%%
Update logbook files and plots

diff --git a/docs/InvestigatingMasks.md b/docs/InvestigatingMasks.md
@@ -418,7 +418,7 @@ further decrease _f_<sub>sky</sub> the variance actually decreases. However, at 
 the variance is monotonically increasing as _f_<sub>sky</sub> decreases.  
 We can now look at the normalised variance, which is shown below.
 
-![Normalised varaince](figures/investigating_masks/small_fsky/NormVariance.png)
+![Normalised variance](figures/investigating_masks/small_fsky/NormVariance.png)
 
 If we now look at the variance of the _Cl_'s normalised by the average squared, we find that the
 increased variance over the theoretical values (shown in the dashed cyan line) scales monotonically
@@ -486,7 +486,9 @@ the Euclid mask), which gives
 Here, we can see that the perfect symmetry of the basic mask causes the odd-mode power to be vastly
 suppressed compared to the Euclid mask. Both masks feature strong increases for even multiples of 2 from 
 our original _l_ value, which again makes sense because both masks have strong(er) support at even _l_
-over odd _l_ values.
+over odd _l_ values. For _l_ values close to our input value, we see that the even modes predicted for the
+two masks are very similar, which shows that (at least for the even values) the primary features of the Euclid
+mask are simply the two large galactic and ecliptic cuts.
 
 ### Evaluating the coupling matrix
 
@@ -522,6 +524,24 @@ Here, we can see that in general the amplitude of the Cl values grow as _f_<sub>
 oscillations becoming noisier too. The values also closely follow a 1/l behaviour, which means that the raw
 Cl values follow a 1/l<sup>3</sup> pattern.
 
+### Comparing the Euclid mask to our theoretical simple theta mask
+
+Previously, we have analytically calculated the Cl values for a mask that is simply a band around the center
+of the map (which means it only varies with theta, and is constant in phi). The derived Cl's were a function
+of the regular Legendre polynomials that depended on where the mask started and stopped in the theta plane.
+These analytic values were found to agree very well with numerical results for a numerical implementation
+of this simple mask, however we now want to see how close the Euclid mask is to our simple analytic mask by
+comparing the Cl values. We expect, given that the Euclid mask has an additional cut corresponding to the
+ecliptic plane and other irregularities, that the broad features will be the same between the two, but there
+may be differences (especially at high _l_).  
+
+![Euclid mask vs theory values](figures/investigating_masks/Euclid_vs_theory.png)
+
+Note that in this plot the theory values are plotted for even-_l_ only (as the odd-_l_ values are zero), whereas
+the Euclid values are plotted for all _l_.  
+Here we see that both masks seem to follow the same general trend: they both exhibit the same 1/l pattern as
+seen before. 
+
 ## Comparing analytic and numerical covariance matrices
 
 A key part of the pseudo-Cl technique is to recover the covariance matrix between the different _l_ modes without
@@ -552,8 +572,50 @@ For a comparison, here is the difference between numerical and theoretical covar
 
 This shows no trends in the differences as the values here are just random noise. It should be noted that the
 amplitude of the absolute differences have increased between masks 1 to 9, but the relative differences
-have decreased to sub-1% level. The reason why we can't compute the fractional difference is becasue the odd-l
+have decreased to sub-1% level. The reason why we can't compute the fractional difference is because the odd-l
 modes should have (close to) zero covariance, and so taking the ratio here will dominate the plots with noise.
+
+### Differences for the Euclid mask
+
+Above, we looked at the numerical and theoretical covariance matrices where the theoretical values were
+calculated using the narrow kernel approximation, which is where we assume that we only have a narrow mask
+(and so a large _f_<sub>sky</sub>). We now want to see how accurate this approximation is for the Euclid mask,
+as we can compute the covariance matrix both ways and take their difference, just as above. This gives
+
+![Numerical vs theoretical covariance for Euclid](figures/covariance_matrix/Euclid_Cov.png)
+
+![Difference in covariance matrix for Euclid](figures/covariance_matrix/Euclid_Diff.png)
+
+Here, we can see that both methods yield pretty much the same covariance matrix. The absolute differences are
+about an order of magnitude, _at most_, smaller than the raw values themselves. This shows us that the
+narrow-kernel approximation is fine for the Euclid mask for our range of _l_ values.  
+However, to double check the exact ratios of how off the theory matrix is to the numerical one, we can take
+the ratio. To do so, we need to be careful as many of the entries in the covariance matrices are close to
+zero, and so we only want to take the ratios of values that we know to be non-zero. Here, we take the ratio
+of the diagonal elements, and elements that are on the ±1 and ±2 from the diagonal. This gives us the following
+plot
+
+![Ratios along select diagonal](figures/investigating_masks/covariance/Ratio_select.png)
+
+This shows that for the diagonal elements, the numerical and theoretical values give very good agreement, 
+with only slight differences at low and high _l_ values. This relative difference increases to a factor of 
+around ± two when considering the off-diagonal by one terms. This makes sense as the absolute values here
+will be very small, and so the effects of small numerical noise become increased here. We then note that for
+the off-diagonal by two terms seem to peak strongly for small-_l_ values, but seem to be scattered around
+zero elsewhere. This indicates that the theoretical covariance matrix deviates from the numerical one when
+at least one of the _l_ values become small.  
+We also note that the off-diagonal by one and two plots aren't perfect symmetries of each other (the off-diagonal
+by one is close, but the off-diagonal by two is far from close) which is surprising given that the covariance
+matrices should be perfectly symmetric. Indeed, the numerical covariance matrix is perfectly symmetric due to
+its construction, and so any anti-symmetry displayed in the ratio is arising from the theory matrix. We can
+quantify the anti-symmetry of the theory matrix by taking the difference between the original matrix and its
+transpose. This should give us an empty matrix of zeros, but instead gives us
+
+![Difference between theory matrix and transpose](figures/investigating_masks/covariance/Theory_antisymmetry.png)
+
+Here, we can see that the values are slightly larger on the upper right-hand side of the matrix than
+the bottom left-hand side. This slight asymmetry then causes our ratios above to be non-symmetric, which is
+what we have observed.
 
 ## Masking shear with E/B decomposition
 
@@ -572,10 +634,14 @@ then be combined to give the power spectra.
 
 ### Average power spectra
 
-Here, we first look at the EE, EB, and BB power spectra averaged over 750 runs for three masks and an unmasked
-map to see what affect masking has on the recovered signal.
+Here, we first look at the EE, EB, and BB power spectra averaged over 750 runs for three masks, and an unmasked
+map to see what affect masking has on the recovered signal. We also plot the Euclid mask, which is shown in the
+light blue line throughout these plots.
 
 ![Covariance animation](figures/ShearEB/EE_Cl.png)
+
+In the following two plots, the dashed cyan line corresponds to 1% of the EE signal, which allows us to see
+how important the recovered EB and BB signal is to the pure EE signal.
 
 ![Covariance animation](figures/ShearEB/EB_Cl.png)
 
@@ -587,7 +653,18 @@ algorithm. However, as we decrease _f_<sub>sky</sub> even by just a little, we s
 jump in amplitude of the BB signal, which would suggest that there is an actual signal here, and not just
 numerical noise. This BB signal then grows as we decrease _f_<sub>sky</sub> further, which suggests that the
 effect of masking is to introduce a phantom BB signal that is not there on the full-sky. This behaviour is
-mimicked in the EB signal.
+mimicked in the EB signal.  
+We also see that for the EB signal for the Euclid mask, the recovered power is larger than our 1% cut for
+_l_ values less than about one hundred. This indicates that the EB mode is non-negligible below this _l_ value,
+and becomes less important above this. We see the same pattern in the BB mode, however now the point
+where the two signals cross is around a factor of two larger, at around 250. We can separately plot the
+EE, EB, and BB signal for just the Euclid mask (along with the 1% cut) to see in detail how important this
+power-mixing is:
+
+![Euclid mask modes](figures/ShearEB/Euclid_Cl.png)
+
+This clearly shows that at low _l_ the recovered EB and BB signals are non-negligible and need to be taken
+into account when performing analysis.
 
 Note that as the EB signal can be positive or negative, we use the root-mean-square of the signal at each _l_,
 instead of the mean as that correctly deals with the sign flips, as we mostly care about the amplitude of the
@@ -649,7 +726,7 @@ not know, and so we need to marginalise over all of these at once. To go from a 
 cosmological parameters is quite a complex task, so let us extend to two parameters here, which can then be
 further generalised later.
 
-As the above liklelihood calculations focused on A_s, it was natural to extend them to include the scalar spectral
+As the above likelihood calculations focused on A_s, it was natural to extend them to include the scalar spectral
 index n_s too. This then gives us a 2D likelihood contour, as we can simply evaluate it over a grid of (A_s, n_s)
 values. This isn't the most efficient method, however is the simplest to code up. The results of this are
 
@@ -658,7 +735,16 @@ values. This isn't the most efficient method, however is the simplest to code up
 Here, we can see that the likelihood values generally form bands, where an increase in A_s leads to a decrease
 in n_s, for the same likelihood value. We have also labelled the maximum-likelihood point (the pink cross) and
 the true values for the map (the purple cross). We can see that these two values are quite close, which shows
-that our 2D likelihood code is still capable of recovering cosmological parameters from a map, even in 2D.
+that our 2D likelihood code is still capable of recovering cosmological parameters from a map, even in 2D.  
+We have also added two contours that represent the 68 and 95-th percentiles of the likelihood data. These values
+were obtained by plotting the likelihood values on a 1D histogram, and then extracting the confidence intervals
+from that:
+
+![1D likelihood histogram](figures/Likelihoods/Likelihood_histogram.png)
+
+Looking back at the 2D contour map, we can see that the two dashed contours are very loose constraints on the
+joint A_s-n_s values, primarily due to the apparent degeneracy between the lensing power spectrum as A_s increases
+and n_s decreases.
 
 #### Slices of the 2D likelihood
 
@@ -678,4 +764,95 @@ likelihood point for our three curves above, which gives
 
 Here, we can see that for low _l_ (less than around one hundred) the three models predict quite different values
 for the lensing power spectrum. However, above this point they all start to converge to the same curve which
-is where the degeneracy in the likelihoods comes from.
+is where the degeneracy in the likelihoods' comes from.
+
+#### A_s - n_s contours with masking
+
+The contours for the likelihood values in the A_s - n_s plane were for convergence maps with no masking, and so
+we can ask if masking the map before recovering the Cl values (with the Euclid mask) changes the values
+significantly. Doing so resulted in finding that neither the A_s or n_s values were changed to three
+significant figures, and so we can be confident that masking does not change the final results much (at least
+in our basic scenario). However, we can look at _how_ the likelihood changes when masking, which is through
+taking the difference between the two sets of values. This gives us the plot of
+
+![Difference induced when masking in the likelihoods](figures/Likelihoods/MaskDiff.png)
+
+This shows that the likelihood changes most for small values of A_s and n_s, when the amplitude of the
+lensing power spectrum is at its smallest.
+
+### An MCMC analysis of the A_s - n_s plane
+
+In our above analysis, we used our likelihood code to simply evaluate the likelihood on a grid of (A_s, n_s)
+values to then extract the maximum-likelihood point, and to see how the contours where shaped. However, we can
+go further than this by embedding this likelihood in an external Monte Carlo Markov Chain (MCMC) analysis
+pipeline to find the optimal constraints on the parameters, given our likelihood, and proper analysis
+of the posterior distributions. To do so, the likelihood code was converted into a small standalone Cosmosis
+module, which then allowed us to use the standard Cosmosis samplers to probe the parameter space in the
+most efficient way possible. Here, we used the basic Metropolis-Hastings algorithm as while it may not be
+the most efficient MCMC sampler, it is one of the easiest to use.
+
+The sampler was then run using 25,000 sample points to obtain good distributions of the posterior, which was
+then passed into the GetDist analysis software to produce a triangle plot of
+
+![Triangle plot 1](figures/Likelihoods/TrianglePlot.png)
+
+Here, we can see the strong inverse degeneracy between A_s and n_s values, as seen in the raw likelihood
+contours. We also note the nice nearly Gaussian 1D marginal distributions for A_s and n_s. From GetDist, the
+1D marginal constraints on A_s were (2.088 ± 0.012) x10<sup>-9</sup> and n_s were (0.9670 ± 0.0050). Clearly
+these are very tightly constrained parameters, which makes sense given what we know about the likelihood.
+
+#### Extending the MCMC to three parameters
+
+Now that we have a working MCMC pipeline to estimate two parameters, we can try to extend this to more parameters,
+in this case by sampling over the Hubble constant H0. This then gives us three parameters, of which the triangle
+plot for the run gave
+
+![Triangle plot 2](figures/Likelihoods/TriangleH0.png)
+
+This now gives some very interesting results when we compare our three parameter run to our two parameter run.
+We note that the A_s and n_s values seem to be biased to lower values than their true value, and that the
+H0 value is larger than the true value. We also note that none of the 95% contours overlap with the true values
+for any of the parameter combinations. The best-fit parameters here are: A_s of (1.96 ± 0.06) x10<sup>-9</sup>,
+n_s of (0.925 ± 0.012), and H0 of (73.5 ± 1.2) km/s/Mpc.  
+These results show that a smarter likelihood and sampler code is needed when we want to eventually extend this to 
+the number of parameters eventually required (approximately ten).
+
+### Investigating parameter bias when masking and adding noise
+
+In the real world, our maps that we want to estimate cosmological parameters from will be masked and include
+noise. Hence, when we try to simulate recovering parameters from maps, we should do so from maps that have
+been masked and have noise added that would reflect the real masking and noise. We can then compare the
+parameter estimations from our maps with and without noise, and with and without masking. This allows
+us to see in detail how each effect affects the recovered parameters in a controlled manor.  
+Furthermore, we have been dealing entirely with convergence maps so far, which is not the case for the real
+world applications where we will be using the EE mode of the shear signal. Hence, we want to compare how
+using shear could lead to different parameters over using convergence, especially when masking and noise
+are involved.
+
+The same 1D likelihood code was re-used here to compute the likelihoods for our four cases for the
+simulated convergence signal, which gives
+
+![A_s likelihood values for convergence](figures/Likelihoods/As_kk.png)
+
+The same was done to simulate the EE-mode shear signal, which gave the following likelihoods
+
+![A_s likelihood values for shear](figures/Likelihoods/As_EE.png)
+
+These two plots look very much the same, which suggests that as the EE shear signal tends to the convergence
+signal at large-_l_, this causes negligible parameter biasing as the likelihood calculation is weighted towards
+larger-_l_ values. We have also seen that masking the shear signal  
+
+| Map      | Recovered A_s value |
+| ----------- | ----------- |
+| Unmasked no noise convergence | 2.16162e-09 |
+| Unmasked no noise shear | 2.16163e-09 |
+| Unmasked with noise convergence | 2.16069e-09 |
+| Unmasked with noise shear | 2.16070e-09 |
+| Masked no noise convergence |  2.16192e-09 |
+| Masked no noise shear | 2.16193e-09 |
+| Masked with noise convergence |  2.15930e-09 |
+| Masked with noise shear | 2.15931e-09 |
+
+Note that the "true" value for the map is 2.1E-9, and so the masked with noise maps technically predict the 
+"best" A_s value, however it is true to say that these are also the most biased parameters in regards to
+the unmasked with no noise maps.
%%
__WORK ORDER__. In the records above, find the lines holding "what". Copy each one.

__RESULT OF THIS EXERCISE__.
+what we have observed.
-map to see what affect masking has on the recovered signal.
+map to see what affect masking has on the recovered signal. We also plot the Euclid mask, which is shown in the
+these are very tightly constrained parameters, which makes sense given what we know about the likelihood.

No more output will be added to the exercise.